Data records

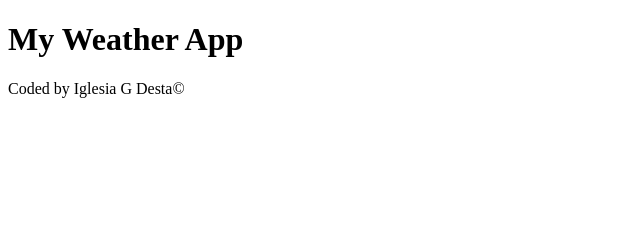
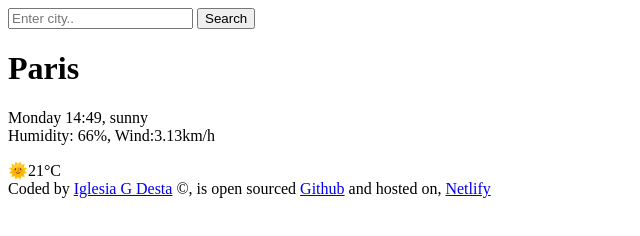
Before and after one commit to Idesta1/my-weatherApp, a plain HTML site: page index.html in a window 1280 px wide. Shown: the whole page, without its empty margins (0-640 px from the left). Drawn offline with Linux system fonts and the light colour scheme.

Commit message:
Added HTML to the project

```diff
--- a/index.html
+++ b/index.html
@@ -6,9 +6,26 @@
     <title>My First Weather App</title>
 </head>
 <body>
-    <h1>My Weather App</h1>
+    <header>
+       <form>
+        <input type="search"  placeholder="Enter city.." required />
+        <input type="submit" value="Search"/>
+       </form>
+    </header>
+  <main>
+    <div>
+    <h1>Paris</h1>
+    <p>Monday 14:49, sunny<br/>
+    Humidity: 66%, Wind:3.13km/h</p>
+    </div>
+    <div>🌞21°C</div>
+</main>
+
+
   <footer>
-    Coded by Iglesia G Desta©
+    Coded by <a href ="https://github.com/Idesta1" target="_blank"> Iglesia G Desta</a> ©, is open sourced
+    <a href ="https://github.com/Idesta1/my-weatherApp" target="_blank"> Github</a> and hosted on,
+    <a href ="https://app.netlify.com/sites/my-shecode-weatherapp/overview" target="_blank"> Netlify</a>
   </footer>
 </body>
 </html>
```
---
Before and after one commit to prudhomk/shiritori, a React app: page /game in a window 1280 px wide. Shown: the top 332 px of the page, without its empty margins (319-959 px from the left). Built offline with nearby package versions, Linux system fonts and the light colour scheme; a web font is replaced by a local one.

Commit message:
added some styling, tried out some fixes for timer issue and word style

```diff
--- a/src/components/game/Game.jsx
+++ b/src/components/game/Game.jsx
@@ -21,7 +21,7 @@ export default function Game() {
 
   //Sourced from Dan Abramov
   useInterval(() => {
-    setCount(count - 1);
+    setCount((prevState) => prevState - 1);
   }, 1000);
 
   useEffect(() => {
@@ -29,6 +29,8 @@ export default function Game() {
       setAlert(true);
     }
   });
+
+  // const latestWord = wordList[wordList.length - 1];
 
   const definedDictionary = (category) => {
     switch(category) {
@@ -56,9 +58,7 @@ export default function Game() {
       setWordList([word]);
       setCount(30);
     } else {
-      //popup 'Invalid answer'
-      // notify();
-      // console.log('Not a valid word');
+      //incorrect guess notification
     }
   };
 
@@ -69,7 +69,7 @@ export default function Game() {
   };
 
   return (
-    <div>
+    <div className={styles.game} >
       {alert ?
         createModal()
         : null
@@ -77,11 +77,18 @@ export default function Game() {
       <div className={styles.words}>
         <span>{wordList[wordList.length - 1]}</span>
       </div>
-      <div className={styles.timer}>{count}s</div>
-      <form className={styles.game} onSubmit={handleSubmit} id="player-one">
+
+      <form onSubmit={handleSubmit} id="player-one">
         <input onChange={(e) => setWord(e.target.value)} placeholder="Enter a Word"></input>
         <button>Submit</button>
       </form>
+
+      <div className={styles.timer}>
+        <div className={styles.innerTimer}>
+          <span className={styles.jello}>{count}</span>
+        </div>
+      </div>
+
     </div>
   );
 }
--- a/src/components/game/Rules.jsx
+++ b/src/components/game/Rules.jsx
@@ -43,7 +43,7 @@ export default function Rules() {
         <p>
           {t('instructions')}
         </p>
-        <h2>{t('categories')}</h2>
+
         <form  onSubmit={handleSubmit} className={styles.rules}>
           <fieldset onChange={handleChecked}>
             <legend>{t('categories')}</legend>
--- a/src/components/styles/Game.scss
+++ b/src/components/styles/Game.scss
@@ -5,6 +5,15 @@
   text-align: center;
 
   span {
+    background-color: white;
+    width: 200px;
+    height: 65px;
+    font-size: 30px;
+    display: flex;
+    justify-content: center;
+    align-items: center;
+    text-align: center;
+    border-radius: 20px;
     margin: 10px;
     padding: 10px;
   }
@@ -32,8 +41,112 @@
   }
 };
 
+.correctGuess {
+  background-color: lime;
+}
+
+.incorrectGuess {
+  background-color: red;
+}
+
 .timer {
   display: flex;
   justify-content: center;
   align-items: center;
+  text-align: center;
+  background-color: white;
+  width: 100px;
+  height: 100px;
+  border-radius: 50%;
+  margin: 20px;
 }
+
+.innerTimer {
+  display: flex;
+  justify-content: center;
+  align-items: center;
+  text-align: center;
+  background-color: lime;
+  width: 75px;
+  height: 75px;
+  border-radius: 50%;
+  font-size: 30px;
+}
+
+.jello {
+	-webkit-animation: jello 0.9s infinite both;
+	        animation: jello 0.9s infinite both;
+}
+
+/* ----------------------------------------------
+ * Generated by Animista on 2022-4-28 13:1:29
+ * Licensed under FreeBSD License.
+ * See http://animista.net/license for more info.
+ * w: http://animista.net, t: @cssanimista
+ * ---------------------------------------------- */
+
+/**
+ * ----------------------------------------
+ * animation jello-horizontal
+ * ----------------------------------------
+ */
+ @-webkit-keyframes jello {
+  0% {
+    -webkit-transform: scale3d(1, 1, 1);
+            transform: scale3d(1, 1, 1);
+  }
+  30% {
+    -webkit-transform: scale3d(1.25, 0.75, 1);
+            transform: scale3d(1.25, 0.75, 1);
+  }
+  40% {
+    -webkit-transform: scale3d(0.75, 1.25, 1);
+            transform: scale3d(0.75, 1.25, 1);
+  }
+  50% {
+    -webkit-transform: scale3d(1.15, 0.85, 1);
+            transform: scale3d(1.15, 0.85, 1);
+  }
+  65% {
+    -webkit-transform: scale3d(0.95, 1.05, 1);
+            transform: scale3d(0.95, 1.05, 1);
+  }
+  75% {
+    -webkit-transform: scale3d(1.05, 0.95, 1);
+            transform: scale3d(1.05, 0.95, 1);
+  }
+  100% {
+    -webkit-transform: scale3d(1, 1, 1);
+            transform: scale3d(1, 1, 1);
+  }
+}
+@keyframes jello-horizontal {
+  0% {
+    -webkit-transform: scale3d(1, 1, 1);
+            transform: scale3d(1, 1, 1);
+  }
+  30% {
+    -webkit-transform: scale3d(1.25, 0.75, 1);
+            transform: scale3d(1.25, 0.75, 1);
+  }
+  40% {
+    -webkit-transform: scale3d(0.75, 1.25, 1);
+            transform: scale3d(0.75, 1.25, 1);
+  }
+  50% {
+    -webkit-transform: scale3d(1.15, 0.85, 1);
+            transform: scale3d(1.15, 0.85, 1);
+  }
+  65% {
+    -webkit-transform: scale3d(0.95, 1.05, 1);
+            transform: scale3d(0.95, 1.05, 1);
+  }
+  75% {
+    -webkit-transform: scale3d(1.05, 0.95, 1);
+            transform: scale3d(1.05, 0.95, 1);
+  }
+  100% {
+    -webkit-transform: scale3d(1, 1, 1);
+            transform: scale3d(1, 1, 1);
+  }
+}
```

Goal of the exercise -
Identify each line in the records above that contains the word "category", and copy it out in full.

Finished exercise -
   const definedDictionary = (category) => {
     switch(category) {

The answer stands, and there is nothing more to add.